Those things said, let’s be honest: we want cheap personal website hosting. Especially for my personal sites, it’s often more of a hobby than a business. So the amount I’m paying every month to host that page is a big factor. Because I don’t think it sees torrents of traffic (and Google Analytics confirms that), I don’t worry that that site is on a slightly-worse uptime account than I could have it on. Because keeping it on that cheaper hosting saves me money every month.
It’s a tough balance to strike. As someone who has seen people frustrated, annoyed, or losing valuable work because of bad hosting experiences, I want to give you the highest-quality recommendation I can. But as someone who also knows that money, well, costs something, I can’t happily point you to $40/month hosting.
So, What’s the Best Web Host for a Personal Website?
What WordPress hosting is best is a topic we cover at length here:
But rather than just send you there (it’s a great article from my business partner, Fred), I do want to give you some customized recommendations for your personal website hosting needs. But, don’t be surprised that they overlap a lot with Fred’s recommendations in that article.
SiteGround: For Shared WordPress Hosting
First and foremost, I think that you’ll want to consider shared hosting. A shared host supports you to register your domain name,
example.com, but also provide you with your server. That saves you a little complexity, and it also makes it very affordable for you to do email for something like

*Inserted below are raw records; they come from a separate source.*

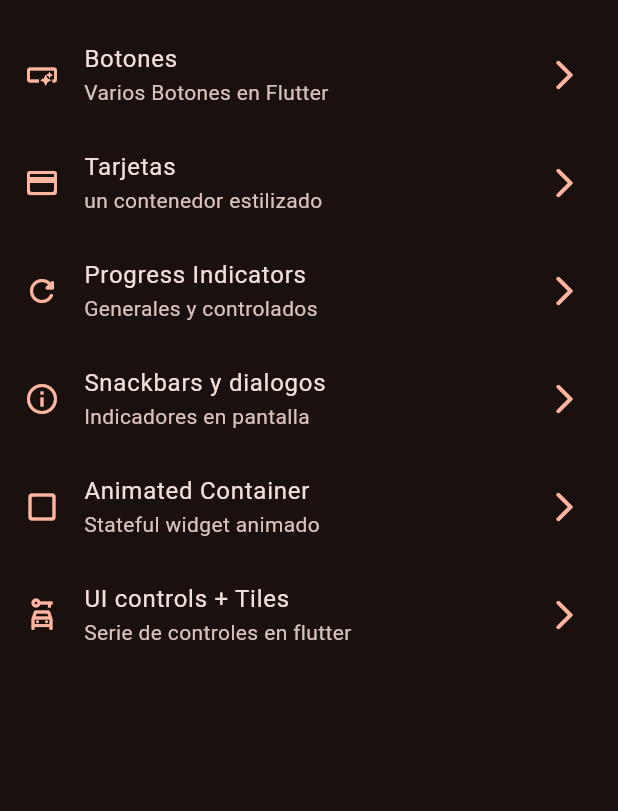
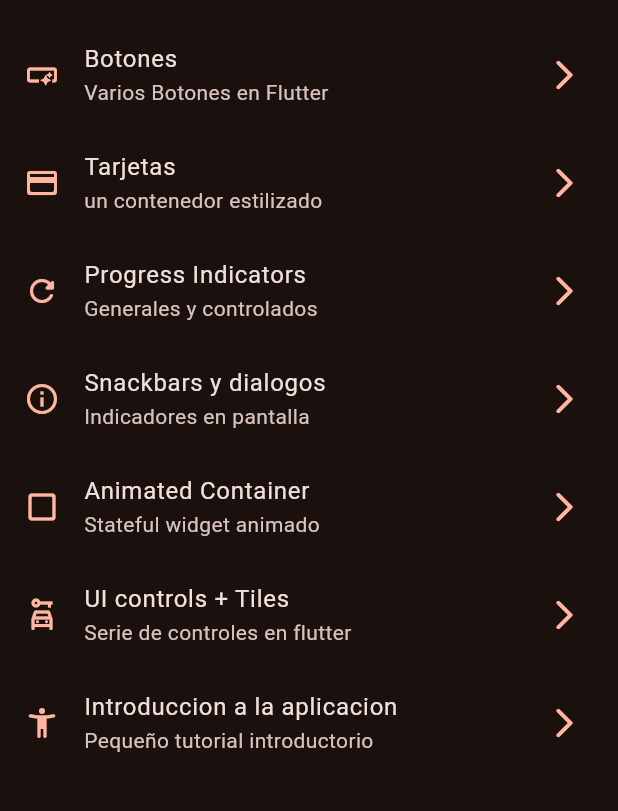
Before and after one commit to Erik-egam/Widgets_app, a Flutter app: the screen it shows after launch, on a phone screen of 412 x 824 dp, the part 63-874 px from its top. Run offline on Flutter 3.47's test engine with Material 3 defaults, Android fonts, the phone set to English and light mode, and no system bars; our stand-ins replace go_router.

```diff
--- a/lib/config/menu/menu_items.dart
+++ b/lib/config/menu/menu_items.dart
@@ -57,5 +57,12 @@ const appMenuItems = <MenuItems>[
     icon: Icons.car_rental_outlined
     ),
 
+    MenuItems(
+    title: "Introduccion a la aplicacion",
+    subTitle: "Pequeño tutorial introductorio",
+    link: '/tutorial',
+    icon: Icons.accessibility_new_rounded
+    ),
+
 
 ];
--- a/lib/config/router/app_router.dart
+++ b/lib/config/router/app_router.dart
@@ -48,5 +48,11 @@ final appRouter = GoRouter(
       builder: (context, state) => const UiControlsScreen(),
     ),
 
+    GoRoute(
+      path: '/tutorial',
+      name: AppTuturialScreen.name,
+      builder: (context, state) => const AppTuturialScreen(),
+    ),
+
   ],
 );
--- a/lib/presentation/screens/app_tuturial/app_tuturial_screen.dart
+++ b/lib/presentation/screens/app_tuturial/app_tuturial_screen.dart
@@ -2,6 +2,7 @@ import 'package:flutter/material.dart';
 
 class AppTuturialScreen extends StatelessWidget {
   const AppTuturialScreen({super.key});
+  static const String name = 'app_tutorial_screen';
 
   @override
   Widget build(BuildContext context) {
--- a/pubspec.yaml
+++ b/pubspec.yaml
@@ -18,3 +18,6 @@ dev_dependencies:
 
 flutter:
   uses-material-design: true
+
+assets:
+  - assets/images/
```
Also changed, not shown: assets/Images/1.png (added), assets/Images/2.png (added), assets/Images/3.png (added), assets/Images/jar-loading.gif (added).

[email protected]. This is something that WordPress-focused hosts (like my next recommendation, or WP Engine, don’t do).
SiteGround is our favorite shared hosting company. By leaps-and-bounds. They’re just good. Their support is responsive and knowledgeable and their server speed and technology is impressive. If you’re going to buy directly, I’ll tell you to get the SiteGround GrowBig plan. It’s $5.95/month to start (renewing at $20), and works super well for my on my hope projects like Low-Key Coffee Snobs.
For more details about picking the right SiteGround plan tier, here’s our full guide:
Which is the Best SiteGround Plan? The WordPress Shared Hosting Comparison
Flywheel: For Managed WordPress Hosting
For WordPress-specific hosting, which again won’t offer you email or domain management services, I like Flywheel best. I have a few friends who’ve just jumped to them from WP Engine (my second most-good option for you), and are quite quite happy. Flywheel is slightly smaller company, but I’ve heard nothing but good things about them. And their plans are notably cheaper than WP Engine’s.
Other Great Options for Personal Website Hosting
Like I said, check out our broader guide to the best WordPress hosting if you don’t like either of those above recommendations for my best personal website hosting recommendations. My quick scatter-shot second thoughts are:
- WP Engine, who I’ve mentioned a few times. They’re like Flywheel, but bigger and a little pricier.
- Kinsta, a smaller and more performance-oriented company we hear great things about.
- Cloudways, a slightly-nerdier option. I wouldn’t pick them if you’ve never heard of “a VPS” (virtual private server). But if you have, I’ve heard great things.
The Best Web Host for a Personal Website = Best for YOU
So, what’s the best web host for personal websites? As you may have picked up so far, I think it varies. There’s isn’t some single silver bullet that I know will serve everyone’s needs perfectly. The need I had for personal website hosting when I was 19 is way different from what I need today. And those needs are also quite different from the personal WordPress website hosting needs of someone like Steven King or Beyonce.
As I said at the outset, if you demand the answer of me, it’s a SiteGround GrowBig plan. It’s what I bought myself last year when doing the same search that you are now. But it’s not a perfect fit for everyone.
And what applies to advice about all WordPress hosting applies just as much to personal websites. You know best what your web hosting needs are, so your best bet is to order your preferences and shop on those features. And steer clear of sham WordPress hosting recommendations, which are far too common. Good luck out there!